Newlywed Cara Sampson moved her 10-year-old daughter from Georgia to Sullivan, Mo., last August, bought a foreclosed home that needed major work and continued to work on her undergraduate degree. To say she was a little strapped for time would be an understatement.

However, the flexibility of online classes offered at the University of Missouri–St. Louis helped Sampson stay on track to graduate with bachelor’s degrees in criminology and criminal justice and sociology and a minor certificate in trauma studies.

The Department of Criminology and Criminal Justice at UMSL offers all of their undergraduate courses online, which makes it possible to earn a bachelor’s degree completely online.

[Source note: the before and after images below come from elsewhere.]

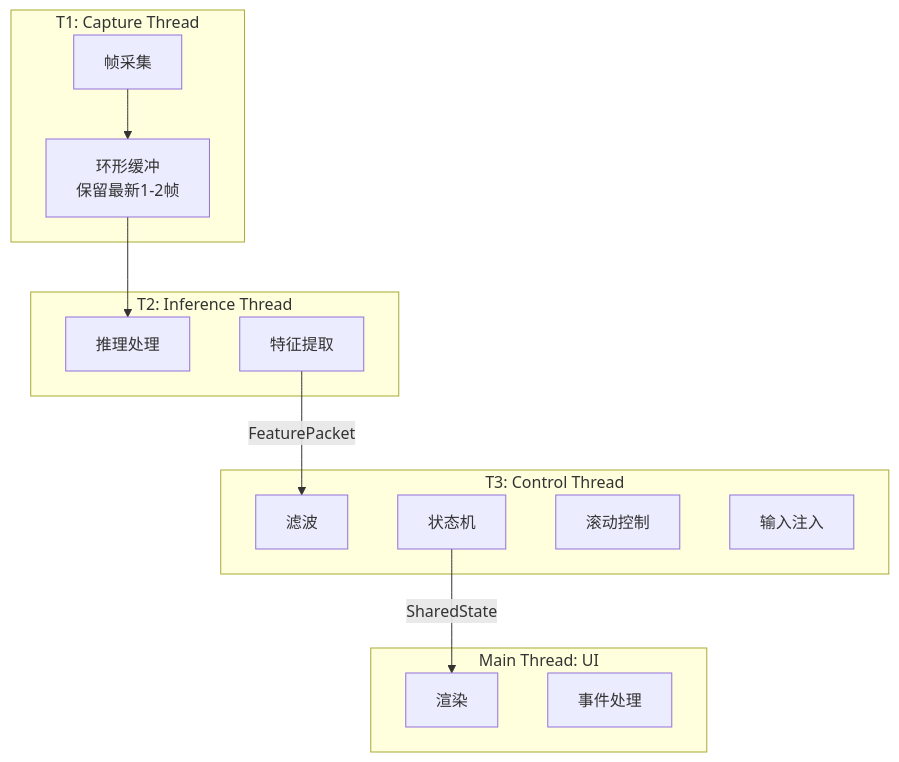
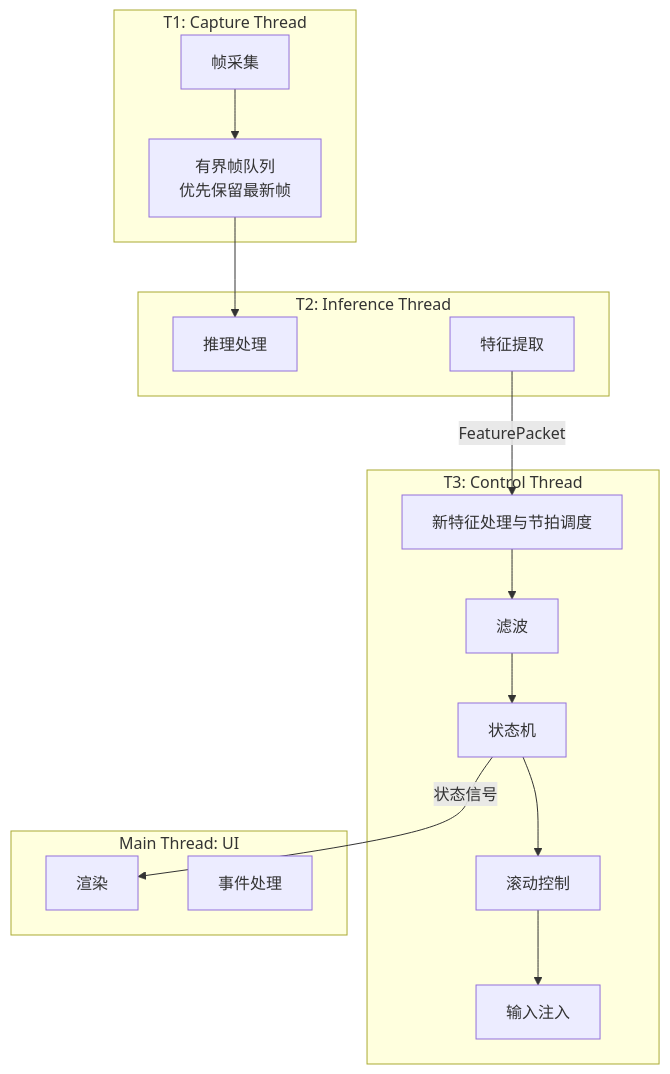
One commit to Aiyanye123/HeadScroll changed the fifth of 6 diagrams in 架构文档.md. Above: the diagram before and after it, drawn with Mermaid. The commit also changed other lines of this file and 23 other files, not shown here.

````diff
--- a/架构文档.md
+++ b/架构文档.md
@@ -319,29 +340,34 @@
 ```mermaid
 graph TB
     subgraph T1["T1: Capture Thread"]
         CAP[帧采集]
-        BUF[环形缓冲<br/>保留最新1-2帧]
+        BUF[有界帧队列<br/>优先保留最新帧]
     end
     
     subgraph T2["T2: Inference Thread"]
         INF[推理处理]
         FEA[特征提取]
     end
     
     subgraph T3["T3: Control Thread"]
+        CTRL[新特征处理与节拍调度]
         FLT[滤波]
         FSM[状态机]
         CTL[滚动控制]
         INJ[输入注入]
     end
     
     subgraph Main["Main Thread: UI"]
         REN[渲染]
         EVT[事件处理]
     end
     
     CAP --> BUF
     BUF --> INF
-    FEA --> |FeaturePacket| FLT
-    FSM --> |SharedState| REN
+    FEA --> |FeaturePacket| CTRL
+    CTRL --> FLT
+    FLT --> FSM
+    FSM --> CTL
+    CTL --> INJ
+    FSM --> |状态信号| REN
 ```
````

“When I first looked at schools, the idea that UMSL’s Department of Criminology and Criminal Justice program was ranked fourth in the nation by U.S. News and World Report is what hooked me,” she said. “But because of my life and schedule when I first moved here, if not for the opportunity to take four online classes last semester, I wouldn’t have been able to go full time.”

The department has been offering online courses for a number of years, said Finn-Aage Esbensen, the E. Desmond Lee Endowed Professor of Youth Crime and Violence and department chair.

“We realized several years ago that we needed to offer online courses to serve our students, stay competitive and boost enrollment,” Esbensen said.

Since 2009, the department has more than tripled both their course offerings and enrollment in online courses.

“We started developing courses,” he said. “We began offering undergraduate courses and steadily increasing the offerings each semester.

“Our faculty really enjoy online as a different mode of delivery, but work hard to ensure the online experience is the same or similar to the classroom experience and not watered down in anyway.”

It’s working. Online courses continue to be popular and new ones are added each semester.

“All of our online classes fill up, usually before our on-campus classes, so there is a demand,” Esbensen said.

Sampson, who hopes to complete her undergraduate degree in May 2015, said she plans to continue alternating with both online and on-campus courses.

“I like the flexibility online gives me, and with my schedule I need that,” she said. “But I also like the opportunity to become part of the campus and interact with others, and that’s what on-campus classes provide.”

Once she earns her degree, Sampson plans to enroll in UMSL’s master’s degree program in psychology. She’d like to work in a prison or correctional faculty as a counselor.

The UMSL Experience

Jen Hatton

Jen Hatton